Arne Duncan is the Obama administration’s secretary of education, the highest position in the nation as it relates to schools. Yet it’s quite apparent he has plenty to learn, having been rightly schooled over an astounding comment he made about those who are questioning the new Common Core State Standards rolling into K-12 schools across the nation.
“It’s fascinating to me that some of the pushback is coming from, sort of, white suburban moms who — all of a sudden — their child isn’t as brilliant as they thought they were and their school isn’t quite as good as they thought they were, and that’s pretty scary,” Mr. Duncan said in Richmond, Va., on Nov. 15, while addressing state school superintendents.
You know what’s really pretty scary, Mr. Secretary? Anyone who makes a blanket statement about a particular race or gender. It’s not acceptable to attack any demographic. Such a comment from a Cabinet member attacking black men or Latino women would be deemed despicable, and that Cabinet member would almost certainly be fired or forced to resign. It’s no less despicable in this case.

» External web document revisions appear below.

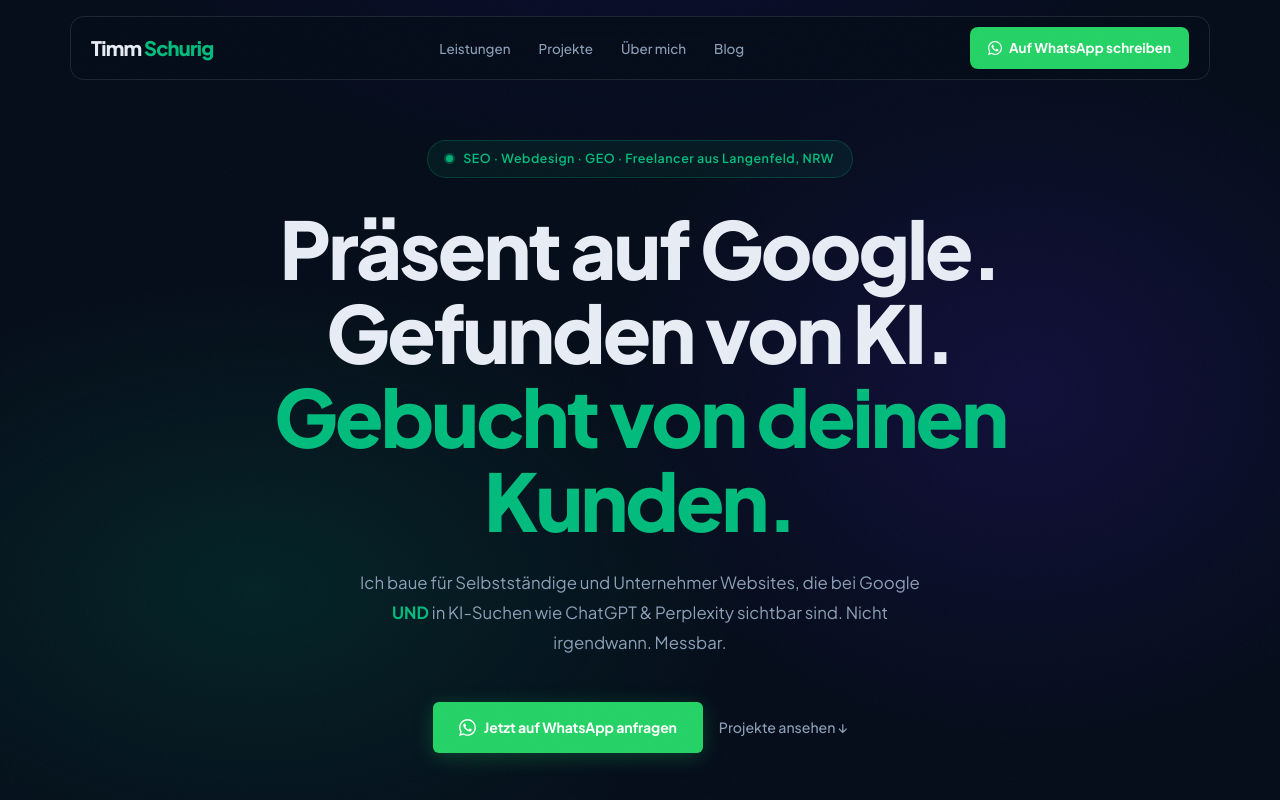
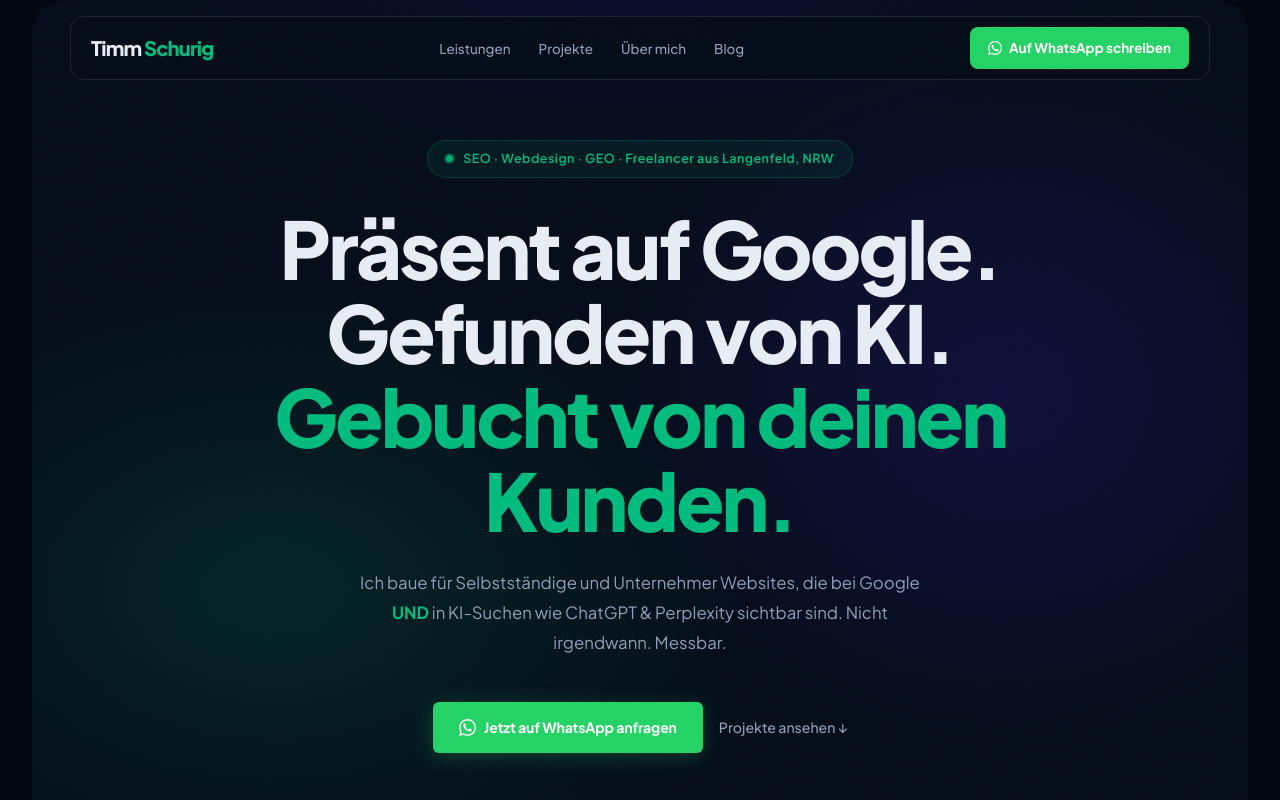
Before and after one commit to timmsug-source/LP-LinkedIn, a Next.js app: page / in a window 1280 px wide. Shown: the top 800 px of the page. Built offline with nearby package versions, Linux system fonts and the light colour scheme; no server answers; the database is empty.

Commit message:
feat: boxed layout für dunkle Sections

```diff
--- a/app/globals.css
+++ b/app/globals.css
@@ -18,10 +18,38 @@
 html { scroll-behavior: smooth; font-size: 16px; }
 
 body {
-  background: var(--bg);
+  background: #01060f;
   color: var(--text);
   line-height: 1.6;
   -webkit-font-smoothing: antialiased;
+}
+
+/* BOXED LAYOUT – dunkle Sections als gerundete Box */
+#hero,
+#problem,
+#leistungen,
+#ueber,
+.rz-section,
+#tools,
+.cta-wa-section {
+  border-radius: 28px;
+  margin-left: 20px;
+  margin-right: 20px;
+  overflow: hidden;
+}
+
+@media (min-width: 960px) {
+  #hero,
+  #problem,
+  #leistungen,
+  #ueber,
+  .rz-section,
+  #tools,
+  .cta-wa-section {
+    border-radius: 32px;
+    margin-left: 32px;
+    margin-right: 32px;
+  }
 }
 
 /* overflow-x: clip verhindert horizontal scroll OHNE scroll container zu erzeugen.
```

Furthermore, while there’s little doubt this is how Mr. Duncan truly feels, given his weak apologies — he attributes the gaffe to “clumsy phrasing” — there is equally little doubt that he is quite wrong. As Reason.com’s David Harsanyi wrote Friday, “What is fascinating, though, is hearing Duncan contending that certain suburbanite ‘white’ parents have little interest in any genuine assessment of kids and their schools. Evidence seems to suggest the opposite, actually. White suburban moms (shorthand, of course, for moms who live in middle-class communities that feature all kinds of races) seem to have a propensity to spend a lot of time, energy and money creating better schools.”
Exactly. Everyone recognizes that there is a huge correlation between parental involvement and student achievement. Educators across the country, whether teachers or administrators or, yes, even the top education official in President Barack Obama’s administration, constantly remind everyone that if children are to succeed in school, parental involvement is paramount.
But Mr. Duncan’s comments and those of many of his colleagues show that the call for parental involvement is disingenuous. They want parents to help Johnny or Suzy do their homework and back up teachers when Junior isn’t studying. But they don’t want to be told how to do their job or be questioned about standards that have drawn a great deal of warranted scrutiny nationwide — not just from white suburban moms, but parents of all races and economic backgrounds. Even teachers and administrators have expressed concerns with components of Common Core, for a wide variety of legitimate reasons.
Secretary Duncan is ostensibly saying, “We’re the experts here. We’re the professionals. Please stay out of our way.”
It’s time for the secretary and others who criticize Common Core opponents to do a little less talking and a lot more listening. That shouldn’t be hard for Secretary Duncan, whose foot is firmly planted in his mouth.